Chris Massicotte, a gay political consultant for the D.C-based DSPolitical, said LGBT support would be key in getting Buttigieg’s campaign off the ground.
“With the expected number of declared candidates to number in the dozens I think what the mayor needs to do is to first acknowledge that he has a natural national base in the LGBT community and quickly solicit low dollar contributions from our community,” Massiciote said.
Those donations, Massicotte said, would be essential in ensuring Buttigieg has a place on the debate stage among other Democrats in the primary process.
“Criteria for qualifying for the primary debates starting this summer is going to go beyond polling, and will also measure the number of grassroots donors a candidate has,” Massicotte said. “If Mayor Buttigieg can realize his grassroots fundraising potential he will get on the debate stage. Once he does that, he will stand out and shine as the youngest person on the stage with one of the most impressive resumes beyond just elected office.
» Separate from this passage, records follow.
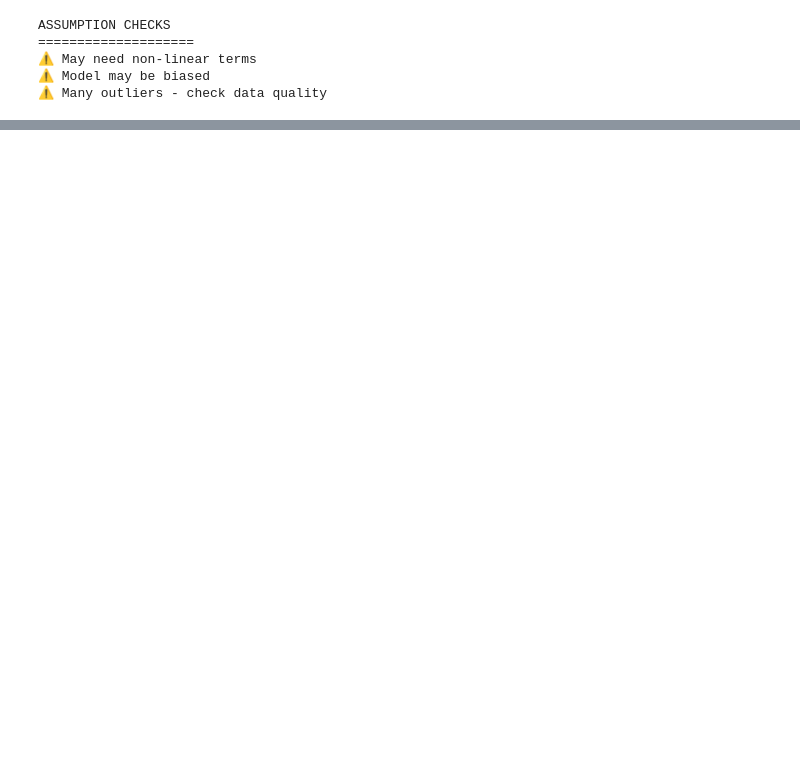
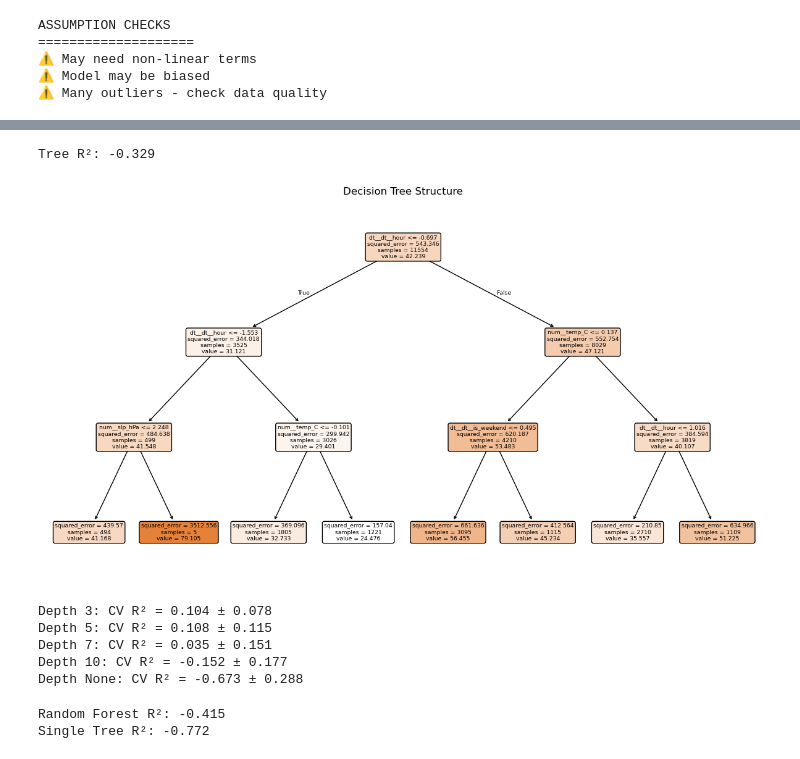
Before and after one commit to FedorSulaev/air-quality-predictor, a Jupyter notebook: notebooks/04_model_development.ipynb, the cells around one changed output, grey strips where cells are left out. Drawn from its saved outputs; the diff is of its cells as text; code cells hidden in the pictures; blank space fills up the shorter version.

```diff
--- a/notebooks/04_model_development.ipynb
+++ b/notebooks/04_model_development.ipynb
@@ -448,3 +457,45 @@ def complete_model_review(model, X_test, y_test, feature_names):
         print("   ⚠️ Model needs improvement")
 
 # Example usage# complete_model_review(model, X_test, y_test, ['Feature1', 'Feature2'])
+# %%
+tree = DecisionTreeRegressor(max_depth=5, random_state=42)
+tree.fit(X_train, y_train)
+print(f"Tree R²: {tree.score(X_test, y_test):.3f}")
+# %% [output]
+Tree R²: -0.329
+# %%
+# Train simple tree for visualization
+tree = DecisionTreeRegressor(max_depth=3, min_samples_split=10)
+tree.fit(X_train, y_train)
+
+# Visualize tree structure
+plt.figure(figsize=(15, 8))
+plot_tree(tree, feature_names=X_train.columns, filled=True, rounded=True)
+plt.title("Decision Tree Structure")
+plt.show()
+# %% [output]
+[figure, added]
+# %%
+# Test different max_depth values*
+depths = [3, 5, 7, 10, None]
+for depth in depths:
+    tree = DecisionTreeRegressor(max_depth=depth, random_state=42)
+    cv_scores = cross_val_score(tree, X_train, y_train, cv=5)
+    print(f"Depth {depth}: CV R² = {cv_scores.mean():.3f} ± {cv_scores.std():.3f}")
+# %% [output]
+Depth 3: CV R² = 0.104 ± 0.078
+Depth 5: CV R² = 0.108 ± 0.115
+Depth 7: CV R² = 0.035 ± 0.151
+Depth 10: CV R² = -0.152 ± 0.177
+Depth None: CV R² = -0.673 ± 0.288
+# %%
+rf = RandomForestRegressor(n_estimators=100, max_depth=10, random_state=42)
+rf.fit(X_train, y_train)
+print(f"Random Forest R²: {rf.score(X_test, y_test):.3f}")
+# Compare with single tree
+tree = DecisionTreeRegressor(max_depth=10, random_state=42)
+tree.fit(X_train, y_train)
+print(f"Single Tree R²: {tree.score(X_test, y_test):.3f}")
+# %% [output]
+Random Forest R²: -0.415
+Single Tree R²: -0.772
```
Also changed, not shown: parts of 27 cells of this notebook, 9 other files.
With this kind of field, it is anyone’s game.”
Even with LGBT support, political experts say this will be an uphill fight in a crowded field of Democrats who have greater name recognition than Buttigieg.
Buttigieg has a built a resume that includes being mayor of South Bend, Ind., military service in Afghanistan and a 2017 run to become chair of the Democratic National Committee, but he’s competing against Democrats who are U.S. senators — and possibly a former vice president and the 2016 Democratic nominee.
Daniel Pinello, a gay political scientist at the City University of New York’s John Jay College of Criminal Justice, was blunt in his assessment of Buttigieg’s chances in the 2020 race.
“Since World War II, no presidential nominee of either major party has had the political credentials of just being the mayor of a city of 100,000 people,” Pinello said. “Rather, the overwhelming majority of modern Democratic and Republican nominees have been either a vice president, a United States senator or a governor.”
Pinello added former President Eisenhower was “a very unusual exception” to this rule because he had name recognition from World War II as is President Trump, although he was recognized “in large measure due to his unique business and media history’s creating substantial national name recognition, too.”
“In contrast, how many American voters today would recognize Pete Buttigieg’s name let alone know how to pronounce it?” Pinello said. “So his current chances of securing the Democratic nomination are absolutely non-existent.”
Instead of pursuing the White House, Pinello concluded Buttigieg “would be far better advised to run for governor of Indiana first.”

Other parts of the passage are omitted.